Waterflooding is the most widely used fluid injection process in the oilfield, as it’s a cost-effective and proven technique for increasing oil recovery.
The reservoir was discovered in 1967, followed by development and first production in 1970. Water flooding began in 1974 based on injection wells patterned as radial-oriented spokes and peripherally at the oil-water contact.
Our waterflood facilities are designed to deliver filtered, deoxygenated seawater under sufficient pressure to facilitate secondary oil recovery. The total throughput of our waterflood facilities is running through four parallel trains. Pressurised processed seawater is injected into reservoirs through water injection wells in satellite platforms.
At any time four high-pressure injection water pumps are working.
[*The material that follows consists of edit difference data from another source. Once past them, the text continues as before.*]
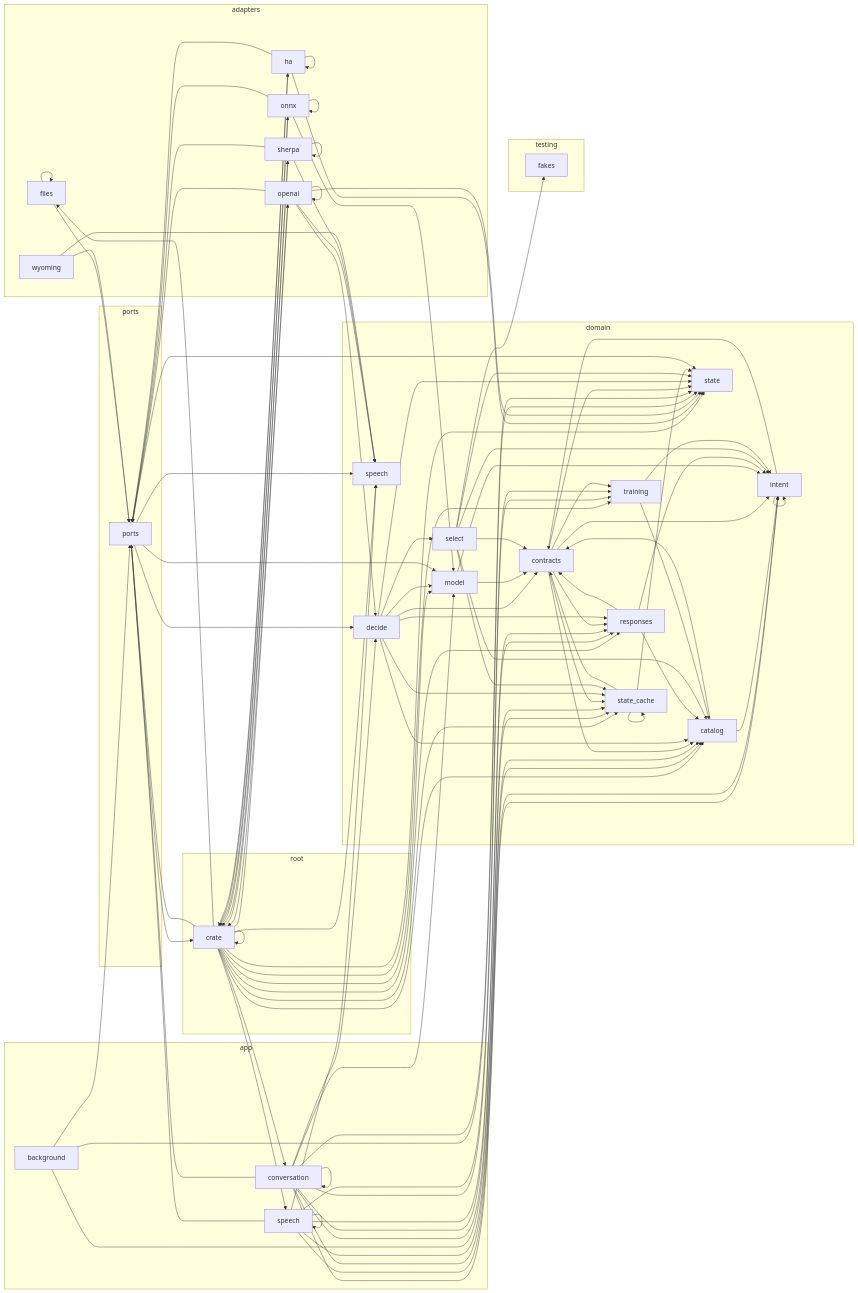
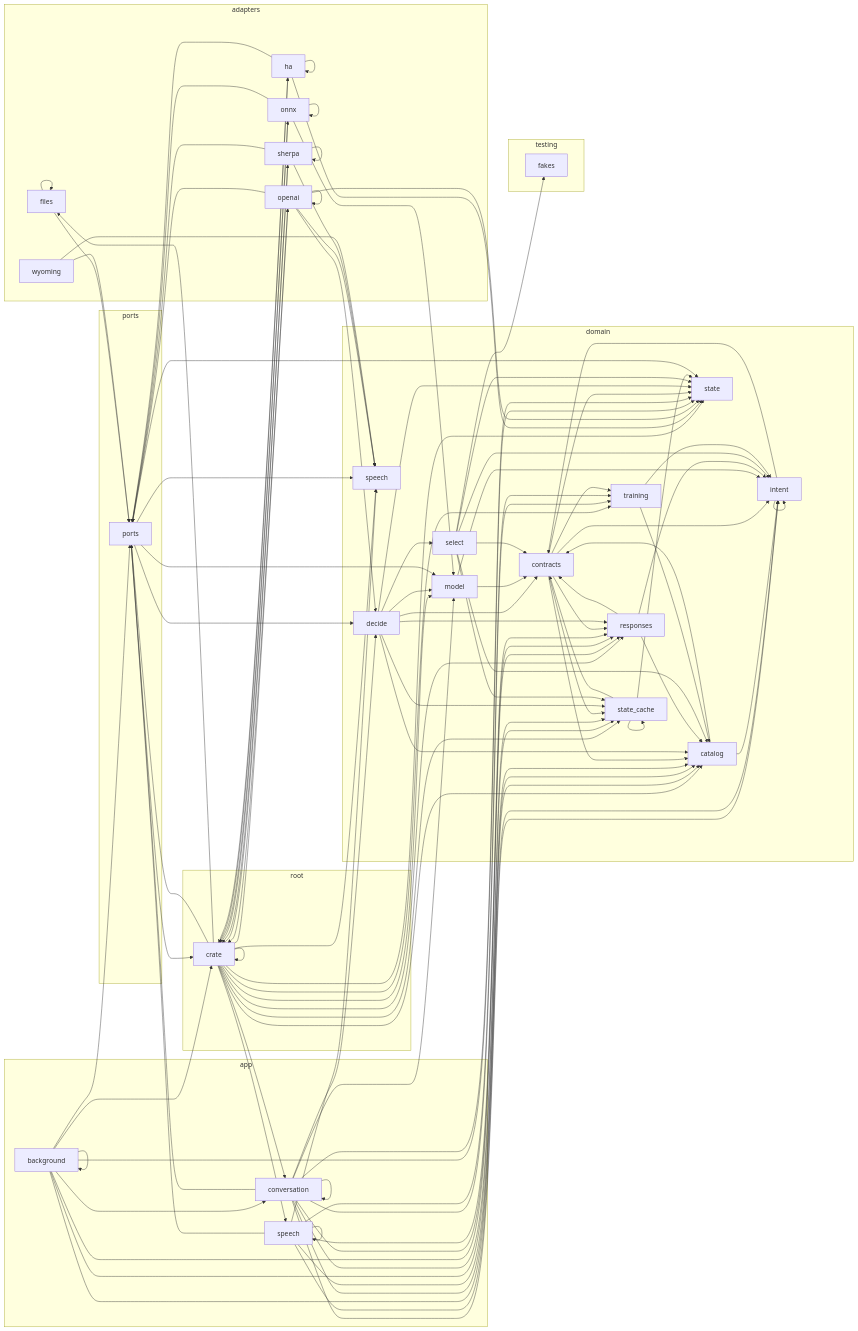
Before and after one commit to louislang/ha-jarvis: the diagram in docs/architecture.md, drawn with Mermaid. The commit also changed 2 other files, not shown here.

Commit message:
8.4 Backfill Use Case
Adds the `Backfill` use case, which records each response use on the pools task and, when the use leaves the pool with too few unused responses, asks System Two for new responses in a background task. An in-flight set keeps one backfill for each pool, and only a successful `generate` sends a merge of the valid candidates, so a failed backfill never changes the pools. The pre-render and the wiring into `Conversation` and `start_app` are left to 8.4b.

```diff
--- a/docs/architecture.md
+++ b/docs/architecture.md
@@ -77,6 +77,11 @@
     crate_adapters_sherpa --> crate_ports
     crate_adapters_wyoming --> crate_domain_speech
     crate_adapters_wyoming --> crate_ports
+    crate_app_background --> crate
+    crate_app_background --> crate_app_background
+    crate_app_background --> crate_app_conversation
+    crate_app_background --> crate_domain_catalog
+    crate_app_background --> crate_domain_responses
     crate_app_background --> crate_domain_state
     crate_app_background --> crate_domain_state_cache
     crate_app_background --> crate_ports
```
These pumps discharge high-pressure water to a distribution header linking four trunk lines via a subsea pipe network to wellhead platforms.
The process is inter-tie at lift pump discharge, sand filter discharge, Vacuum tower outlet and Primary booster discharge to operate the plants independently in Single Mode or as one plant in Duel Mode.
Fig. DPE Offshore Waterflood Process Diagram